[Recorded data]
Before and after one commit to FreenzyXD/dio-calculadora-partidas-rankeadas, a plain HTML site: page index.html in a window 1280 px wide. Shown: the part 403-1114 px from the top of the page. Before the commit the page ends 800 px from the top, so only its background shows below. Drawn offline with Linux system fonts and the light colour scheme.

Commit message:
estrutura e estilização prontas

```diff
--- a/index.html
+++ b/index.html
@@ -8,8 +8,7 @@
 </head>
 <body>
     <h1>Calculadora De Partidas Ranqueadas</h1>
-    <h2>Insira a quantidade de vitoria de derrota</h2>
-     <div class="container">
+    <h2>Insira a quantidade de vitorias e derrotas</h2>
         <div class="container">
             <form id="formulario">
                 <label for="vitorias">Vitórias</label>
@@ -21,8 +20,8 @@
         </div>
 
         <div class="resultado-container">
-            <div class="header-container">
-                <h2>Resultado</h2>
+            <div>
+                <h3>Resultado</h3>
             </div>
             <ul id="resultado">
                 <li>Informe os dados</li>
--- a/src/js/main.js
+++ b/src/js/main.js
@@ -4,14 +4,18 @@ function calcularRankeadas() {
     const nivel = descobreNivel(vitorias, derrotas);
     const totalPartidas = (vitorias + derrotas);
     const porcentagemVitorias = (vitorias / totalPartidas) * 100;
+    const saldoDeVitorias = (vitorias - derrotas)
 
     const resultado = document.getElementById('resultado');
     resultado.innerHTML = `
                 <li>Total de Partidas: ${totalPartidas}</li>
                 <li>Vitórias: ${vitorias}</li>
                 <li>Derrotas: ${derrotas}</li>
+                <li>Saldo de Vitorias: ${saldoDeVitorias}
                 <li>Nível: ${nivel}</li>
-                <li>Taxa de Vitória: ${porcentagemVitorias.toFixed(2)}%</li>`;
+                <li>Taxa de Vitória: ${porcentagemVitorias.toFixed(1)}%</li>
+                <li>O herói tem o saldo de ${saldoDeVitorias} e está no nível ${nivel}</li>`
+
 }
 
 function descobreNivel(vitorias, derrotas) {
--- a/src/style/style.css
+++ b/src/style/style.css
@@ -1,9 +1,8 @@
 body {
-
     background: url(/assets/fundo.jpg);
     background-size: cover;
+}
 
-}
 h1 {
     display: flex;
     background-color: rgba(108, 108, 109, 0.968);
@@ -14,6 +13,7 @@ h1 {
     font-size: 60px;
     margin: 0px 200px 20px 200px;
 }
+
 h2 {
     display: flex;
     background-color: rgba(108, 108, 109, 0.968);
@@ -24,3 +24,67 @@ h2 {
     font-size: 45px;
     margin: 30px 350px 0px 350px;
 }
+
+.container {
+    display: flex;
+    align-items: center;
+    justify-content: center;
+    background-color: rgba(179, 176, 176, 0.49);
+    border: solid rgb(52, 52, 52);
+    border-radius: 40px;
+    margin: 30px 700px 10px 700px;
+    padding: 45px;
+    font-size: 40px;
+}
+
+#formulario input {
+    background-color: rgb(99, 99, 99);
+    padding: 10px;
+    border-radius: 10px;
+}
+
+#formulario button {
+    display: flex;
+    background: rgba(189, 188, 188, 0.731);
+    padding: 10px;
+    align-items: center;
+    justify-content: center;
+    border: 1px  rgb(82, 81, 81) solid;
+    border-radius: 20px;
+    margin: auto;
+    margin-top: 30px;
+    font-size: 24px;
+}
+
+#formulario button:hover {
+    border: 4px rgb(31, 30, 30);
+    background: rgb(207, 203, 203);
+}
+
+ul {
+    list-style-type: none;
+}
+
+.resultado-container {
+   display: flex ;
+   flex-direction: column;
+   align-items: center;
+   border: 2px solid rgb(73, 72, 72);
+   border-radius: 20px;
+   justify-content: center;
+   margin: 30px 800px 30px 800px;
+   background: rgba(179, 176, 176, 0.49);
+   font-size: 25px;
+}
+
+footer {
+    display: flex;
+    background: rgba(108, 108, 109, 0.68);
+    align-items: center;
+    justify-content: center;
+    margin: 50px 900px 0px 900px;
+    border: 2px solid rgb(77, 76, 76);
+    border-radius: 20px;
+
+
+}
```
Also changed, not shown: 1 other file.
--
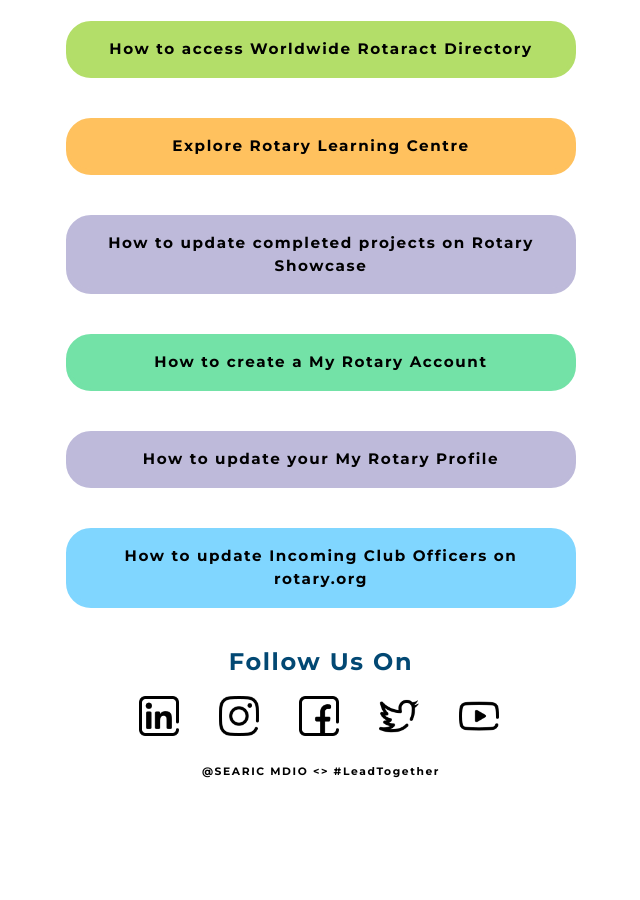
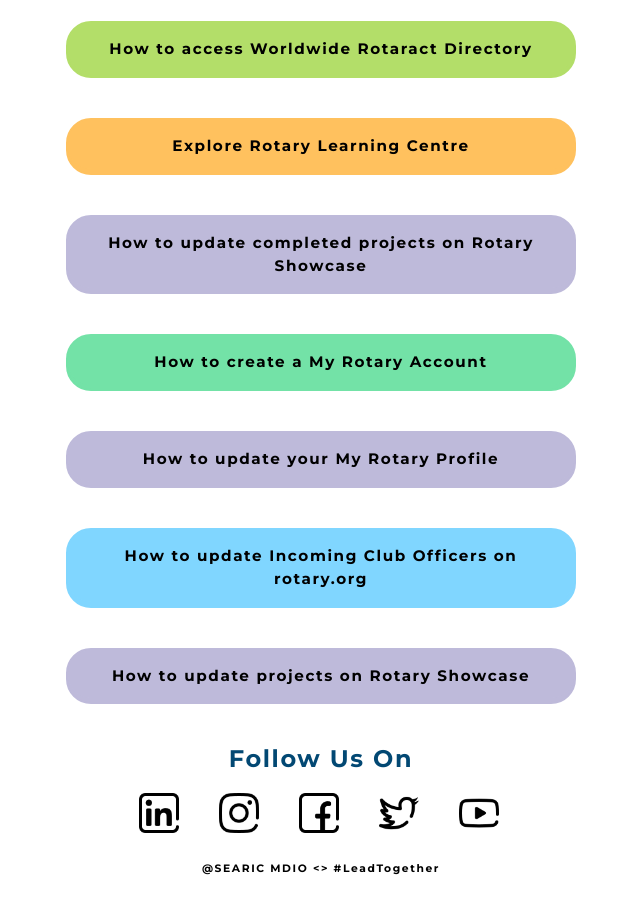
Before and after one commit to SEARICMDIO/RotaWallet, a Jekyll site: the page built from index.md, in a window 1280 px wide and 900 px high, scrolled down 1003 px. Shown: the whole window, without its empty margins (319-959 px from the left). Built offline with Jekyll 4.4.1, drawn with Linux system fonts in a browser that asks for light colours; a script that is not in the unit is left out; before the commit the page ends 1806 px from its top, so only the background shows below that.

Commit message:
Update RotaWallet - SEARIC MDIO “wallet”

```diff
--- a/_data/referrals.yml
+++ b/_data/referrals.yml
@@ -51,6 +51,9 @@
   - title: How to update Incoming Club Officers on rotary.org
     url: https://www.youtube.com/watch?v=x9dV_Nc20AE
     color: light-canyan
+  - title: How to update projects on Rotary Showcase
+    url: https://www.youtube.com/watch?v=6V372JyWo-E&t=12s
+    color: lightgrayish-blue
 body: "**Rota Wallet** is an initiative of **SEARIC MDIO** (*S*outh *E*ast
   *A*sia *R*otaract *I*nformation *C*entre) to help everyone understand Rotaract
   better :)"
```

▶ _Exercise_:
Write out every line from the data above that includes "formulario".

▶ _Reply_:
             <form id="formulario">
+#formulario input {
+#formulario button {
+#formulario button:hover {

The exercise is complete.